Who knew? Power plants use 40% of U.S. freshwater supplies. How will they cope with a drier climate? Who will keep the lights on when the water runs out?
Notes: Thermoelectric plants (nuclear, coal and gas) make up roughly 90 percent of the U.S. electricity mix and they use 40 percent of the nation’s freshwater supplies. Climate change will reduce freshwater supplies and threaten power plants that use water for cooling.
Researchers note that during recent warm, dry summers several thermoelectric power plants in Europe and the southeastern United States were forced to reduce production owing to cooling-water scarcity.
The researchers used a physically based hydrological and water temperature modelling framework in combination with an electricity production model, to show a summer average decrease in capacity of power plants of 4.4–16% in the United States depending on cooling system type and climate scenario for 2031–2060.

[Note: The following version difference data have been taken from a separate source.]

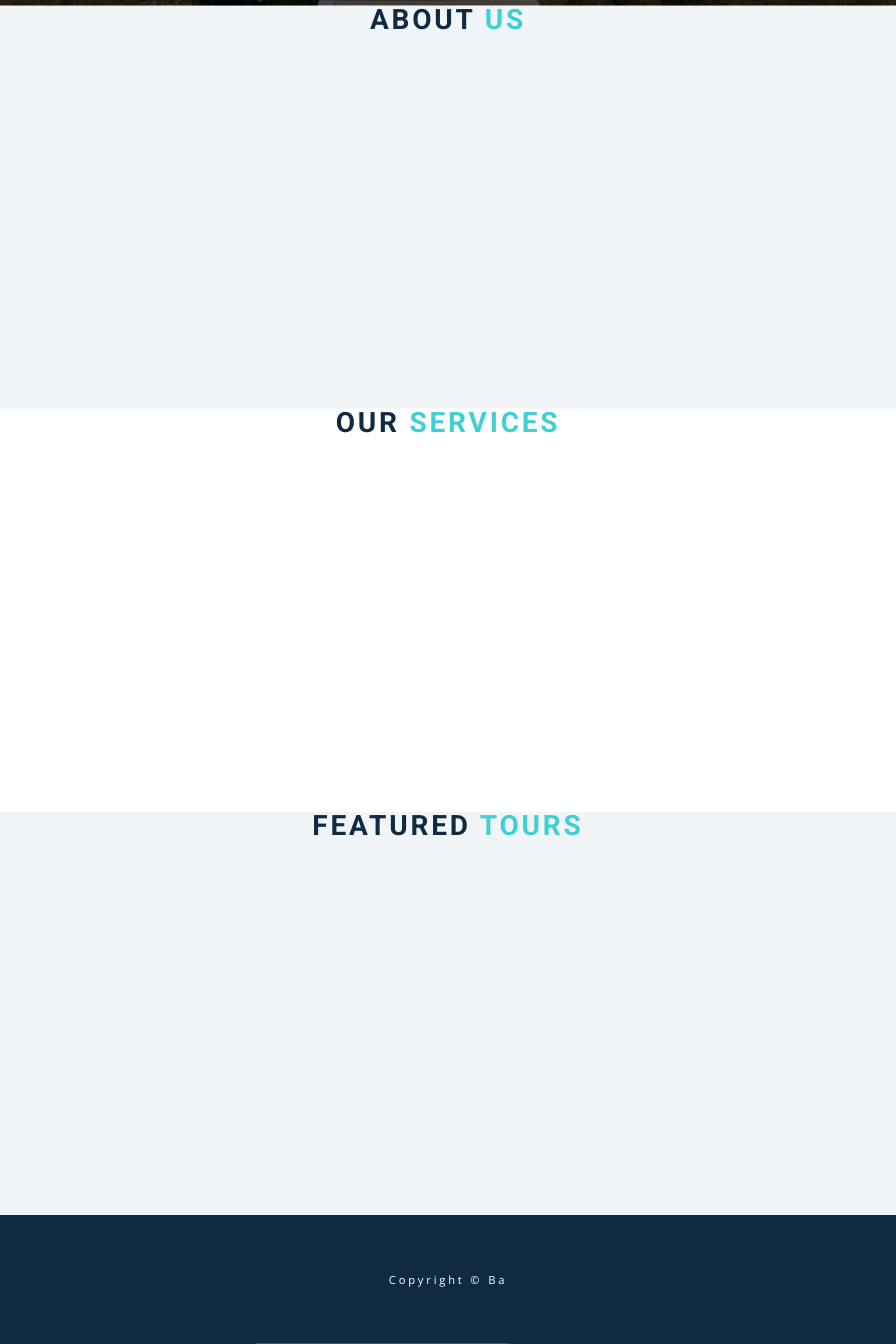
Repository: spidero7/Scroll
Page: index.html
These files come from the project's save history. The page is drawn as it stood at one moment and after a run of saves; the edit follows.
The browser window is 1280 px wide. The pictures show the part of the page from y = 794 to 2714 px (the page is 2714 px tall), at 70% of full size.
Some web libraries are served in a nearby version.

Above is the page before, as saved 2021-10-07 07:54:57.

### index.html
<!DOCTYPE html>
<html lang="en">
<head>
    <meta charset="UTF-8">
    <meta http-equiv="X-UA-Compatible" content="IE=edge">
    <meta name="viewport" content="width=device-width, initial-scale=1.0">
    <title>Scroll</title>
    <link rel="stylesheet" href="styles.css">
    <link rel="stylesheet" href="https://cdnjs.cloudflare.com/ajax/libs/font-awesome/5.14.0/css/all.min.css">
</head>
<body>
    <!-- header  -->
    <header id="home">
        <!-- navbar -->
        <nav id="nav">
            <div class="nav-center">
                <!-- nav header  -->
                <div class="nav-header">
                    <img src="./imgs/logo.svg" alt="logo" class="logo"/>
                    <button class="nav-toggle">
                        <i class="fas fa-bars"></i>
                    </button>
                </div>
                <!-- links -->
                <div class="links-container">
                    <ul class="links">
                        <li>
                          <a href="#home" class="scroll-link">home</a>
                        </li>
                        <li>
                          <a href="#about" class="scroll-link">about</a>
                        </li>
                        <li>
                          <a href="#services" class="scroll-link">services</a>
                        </li>
                        <li>
                          <a href="#tours" class="scroll-link">tours</a>
                        </li>
                      </ul>
                </div>
            </div>
        </nav>
        <!-- banner -->
        <div class="banner">
            <div class="container">
                <h1>scroll project</h1>
                <p>
                    Lorem ipsum dolor sit amet consectetur, adipisicing elit. Odio saepe officiis,
                    tempore quae nobis, perferendis id temporibus, harum minima voluptatum animi non
                    praesentium atque? Expedita, possimus deserunt. Sunt, suscipit nulla?
                </p>
                <a href="#tours" class="scroll-link btn btn-white">
                    explore tours
                </a>
            </div>
        </div>
    </header>
    <!-- about -->
    <section id="about" class="section">
        <div class="title">
            <h2>about <span>us</span></h2>
        </div>
    </section>
    <!-- services -->
    <section id="services" class="section">
        <div class="title">
            <h2>our <span>services</span></h2>
        </div>
    </section>
    <!-- tours -->
    <section id="tours" class="section">
        <div class="title">
            <h2>featured <span>tours</span></h2>
        </div>
    </section>
    <!-- footer -->
    <footer class="section">
        <p>
            copyright &copy; ba
        </p>
    </footer>
    <script src="app.js"></script>
</body>
</html>

### styles.css
/*
===============
Fonts
===============
*/
@import url("https://fonts.googleapis.com/css?family=Open+Sans|Roboto:400,700&display=swap");

/*
===============
Variables
===============
*/

:root {
  /* dark shades of primary color*/
  --clr-primary-1: hsl(205, 86%, 17%);
  --clr-primary-2: hsl(205, 77%, 27%);
  --clr-primary-3: hsl(205, 72%, 37%);
  --clr-primary-4: hsl(205, 63%, 48%);
  /* primary/main color */
  --clr-primary-5: #49a6e9;
  /* lighter shades of primary color */
  --clr-primary-6: hsl(205, 89%, 70%);
  --clr-primary-7: hsl(205, 90%, 76%);
  --clr-primary-8: hsl(205, 86%, 81%);
  --clr-primary-9: hsl(205, 90%, 88%);
  --clr-primary-10: hsl(205, 100%, 96%);
  /* darkest grey - used for headings */
  --clr-grey-1: hsl(209, 61%, 16%);
  --clr-grey-2: hsl(211, 39%, 23%);
  --clr-grey-3: hsl(209, 34%, 30%);
  --clr-grey-4: hsl(209, 28%, 39%);
  /* grey used for paragraphs */
  --clr-grey-5: hsl(210, 22%, 49%);
  --clr-grey-6: hsl(209, 23%, 60%);
  --clr-grey-7: hsl(211, 27%, 70%);
  --clr-grey-8: hsl(210, 31%, 80%);
  --clr-grey-9: hsl(212, 33%, 89%);
  --clr-grey-10: hsl(210, 36%, 96%);
  --clr-white: #fff;
  --clr-red-dark: hsl(360, 67%, 44%);
  --clr-red-light: hsl(360, 71%, 66%);
  --clr-green-dark: hsl(125, 67%, 44%);
  --clr-green-light: hsl(125, 71%, 66%);
  --clr-secondary: hsla(182, 63%, 54%);
  --clr-black: #222;
  --ff-primary: "Roboto", sans-serif;
  --ff-secondary: "Open Sans", sans-serif;
  --transition: all 0.3s linear;
  --spacing: 0.25rem;
  --radius: 0.5rem;
  --light-shadow: 0 5px 15px rgba(0, 0, 0, 0.1);
  --dark-shadow: 0 5px 15px rgba(0, 0, 0, 0.2);
  --max-width: 1170px;
  --fixed-width: 620px;
}
/*
===============
Global Styles
===============
*/
html {
  scroll-behavior: smooth;
}
*,
::after,
::before {
  margin: 0;
  padding: 0;
  box-sizing: border-box;
}
body {
  font-family: var(--ff-secondary);
  background: var(--clr-grey-10);
  color: var(--clr-grey-1);
  line-height: 1.5;
  font-size: 0.875rem;
}
ul {
  list-style-type: none;
}
a {
  text-decoration: none;
}
img:not(.logo) {
  width: 100%;
}
img {
  display: block;
}

h1,
h2,
h3,
h4 {
  letter-spacing: var(--spacing);
  text-transform: capitalize;
  line-height: 1.25;
  margin-bottom: 0.75rem;
  font-family: var(--ff-primary);
}
h1 {
  font-size: 3rem;
}
h2 {
  font-size: 2rem;
}
h3 {
  font-size: 1.25rem;
}
h4 {
  font-size: 0.875rem;
}
p {
  margin-bottom: 1.25rem;
  color: var(--clr-grey-5);
}
@media screen and (min-width: 800px) {
  h1 {
    font-size: 4rem;
  }
  h2 {
    font-size: 2.5rem;
  }
  h3 {
    font-size: 1.75rem;
  }
  h4 {
    font-size: 1rem;
  }
  body {
    font-size: 1rem;
  }
  h1,
  h2,
  h3,
  h4 {
    line-height: 1;
  }
}
/*  global classes */

.btn {
  text-transform: uppercase;
  background: transparent;
  color: var(--clr-black);
  padding: 0.375rem 0.75rem;
  letter-spacing: var(--spacing);
  display: inline-block;
  transition: var(--transition);
  font-size: 0.875rem;
  border: 2px solid var(--clr-black);
  cursor: pointer;
  box-shadow: 0 1px 3px rgba(0, 0, 0, 0.2);
  border-radius: var(--radius);
}
.btn:hover {
  color: var(--clr-white);
  background: var(--clr-black);
}
.btn-white {
  color: var(--clr-white);
  border-color: var(--clr-white);
  border-radius: 0;
  padding: 0.5rem 1rem;
}
.btn:hover {
  background: var(--clr-white);
  color: var(--clr-secondary);
}
/* section */
.section {
  padding-bottom: 5rem;
}

.section-center {
  width: 90vw;
  margin: 0 auto;
  max-width: 1170px;
}
@media screen and (min-width: 992px) {
  .section-center {
    width: 95vw;
  }
}
main {
  min-height: 100vh;
  display: grid;
  place-items: center;
}
/*
===============
Scroll
===============
*/
/* navbar */
nav {
  background: var(--clr-white);
  padding: 1rem 1.5rem;
}
/* fixed nav */
.fixed-nav {
  position: fixed;
  top: 0;
  left: 0;
  width: 100%;
  background: var(--clr-white);
  box-shadow: var(--light-shadow);
}
.fixed-nav .links a {
  color: var(--clr-grey-1);
}
.fixed-nav .links a:hover {
  color: var(--clr-secondary);
}
/* .fixed-nav .links-container {
  height: auto !important;
} */
.nav-header {
  display: flex;
  align-items: center;
  justify-content: space-between;
}
.nav-toggle {
  font-size: 1.5rem;
  color: var(--clr-grey-1);
  background: transparent;
  border-color: transparent;
  transition: var(--transition);
  cursor: pointer;
}
.nav-toggle:hover {
  color: var(--clr-secondary);
}
.logo {
  height: 50px;
}
.links-container {
  height: 0;
  overflow: hidden;
  transition: var(--transition);
}
.show-links {
  height: 200px;
}
.links a {
  background: var(--clr-white);
  color: var(--clr-grey-5);
  font-size: 1.1rem;
  text-transform: capitalize;
  letter-spacing: var(--spacing);
  display: block;
  transition: var(--transition);
  font-weight: bold;
  padding: 0.75rem 0;
}
.links a:hover {
  color: var(--clr-grey-1);
}
@media screen and (min-width: 800px) {
  nav {
    background: transparent;
  }
  .nav-center {
    width: 90vw;
    max-width: 1170px;
    margin: 0 auto;
    display: flex;
    align-items: center;
    justify-content: space-between;
  }
  .nav-header {
    padding: 0;
  }
  .nav-toggle {
    display: none;
  }
  .links-container {
    height: auto !important;
  }
  .links {
    display: flex;
  }
  .links a {
    background: transparent;
    color: var(--clr-white);
    font-size: 1.1rem;
    text-transform: capitalize;
    letter-spacing: var(--spacing);
    display: block;
    transition: var(--transition);
    margin: 0 1rem;
    font-weight: bold;
    padding: 0;
  }
  .links a:hover {
    color: var(--clr-white);
  }
}
/* hero */
header {
  min-height: 100vh;
  background: linear-gradient(rgba(63, 208, 212, 0.5), rgba(0, 0, 0, 0.7)),
    url(./imgs/hero-bcg.jpeg) center/cover no-repeat;
}
.banner {
  min-height: 100vh;
  display: grid;
  place-items: center;
  text-align: center;
}
.container h1 {
  color: var(--clr-white);
  text-transform: uppercase;
}
.container p {
  color: var(--clr-white);
  max-width: 25rem;
  margin: 0 auto;
  margin-bottom: 1.25rem;
}
@media screen and (min-width: 768px) {
  .container p {
    max-width: 40rem;
  }
}
/* sections and title */
.title h2 {
  text-align: center;
  text-transform: uppercase;
}
.title span {
  color: var(--clr-secondary);
}
#about,
#services,
#tours {
  height: 80vh;
}
#services {
  background: var(--clr-white);
}
footer {
  background: var(--clr-grey-1);
  padding: 5rem 1rem;
}
footer p {
  color: var(--clr-white);
  text-align: center;
  text-transform: capitalize;
  letter-spacing: var(--spacing);
  margin-bottom: 0;
}

.top-link {
  font-size: 1.25rem;
  position: fixed;
  bottom: 3rem;
  right: 3rem;
  background: var(--clr-secondary);
  width: 2rem;
  height: 2rem;
  display: grid;
  place-items: center;
  border-radius: var(--radius);
  color: var(--clr-white);
  animation: bounce 2s ease-in-out infinite;

  visibility: hidden;
  z-index: -100;
}
.show-link {
  visibility: visible;
  z-index: 100;
}

@keyframes bounce {
  0% {
    transform: scale(1);
  }
  50% {
    transform: scale(1.5);
  }
  100% {
    transform: scale(1);
  }
}

Loaded but not shown: app.js (no stored copy; drawn as an empty file)

After the next 3 saves:
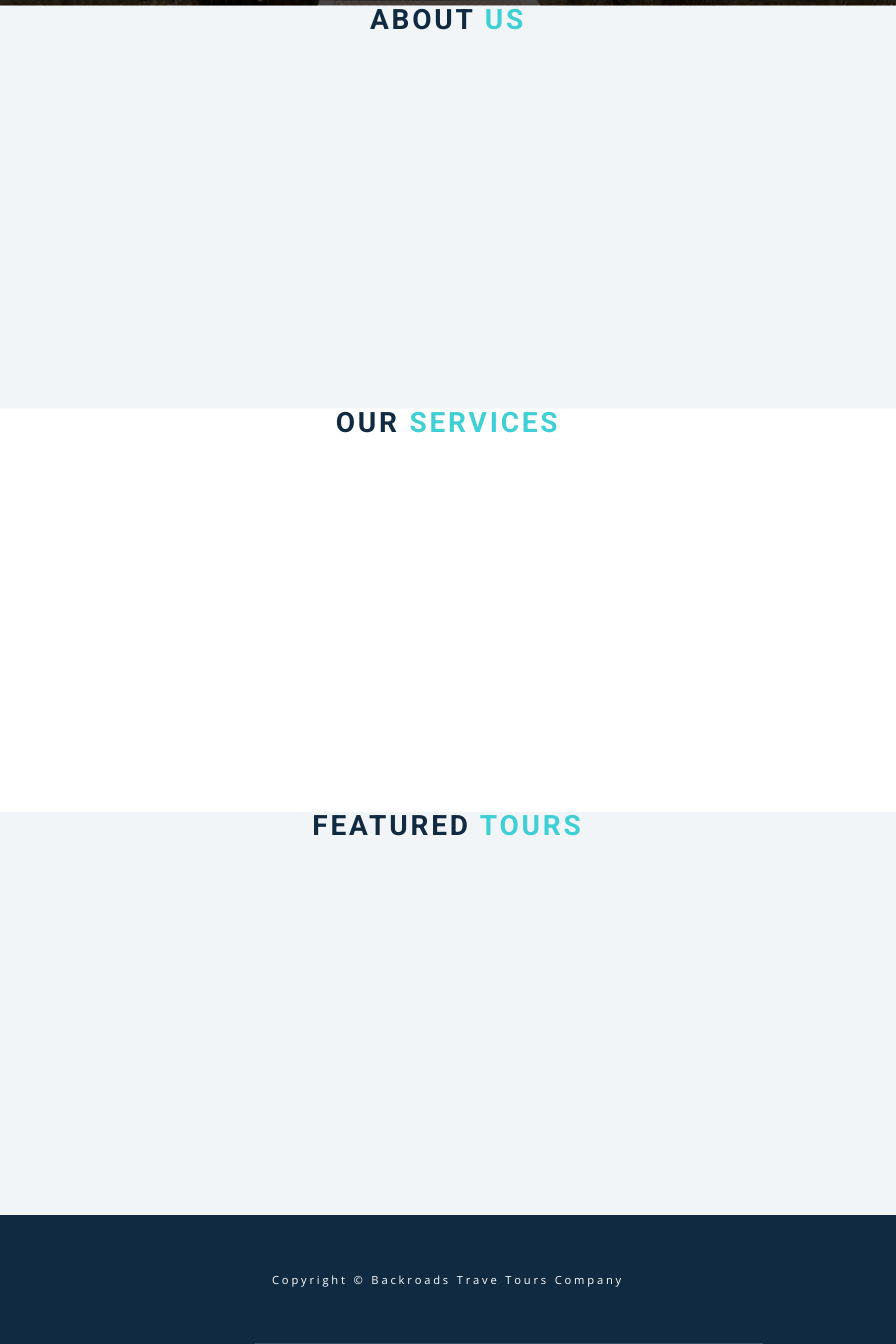
The 3 saves are shown as one change because they came seconds apart.
The last was saved 12 s later.
--- a/index.html
+++ b/index.html
@@ -76,7 +76,7 @@
     <!-- footer -->
     <footer class="section">
         <p>
-            copyright &copy; ba
+            copyright &copy; backroads trave tours company
         </p>
     </footer>
     <script src="app.js"></script>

They found that probabilities of extreme (>90%) reductions in thermoelectric power production will on average increase by a factor of three.
Comment: The large amount of freshwater used to produce electricity is not widely known. Renewables like wind, solar and hydro are not as vulnerable to water shortages as nuclear, coal and gas generating plants.
Renewable energy can help reduce the extent of climate change AND also help adapt to the changes that can't be avoided.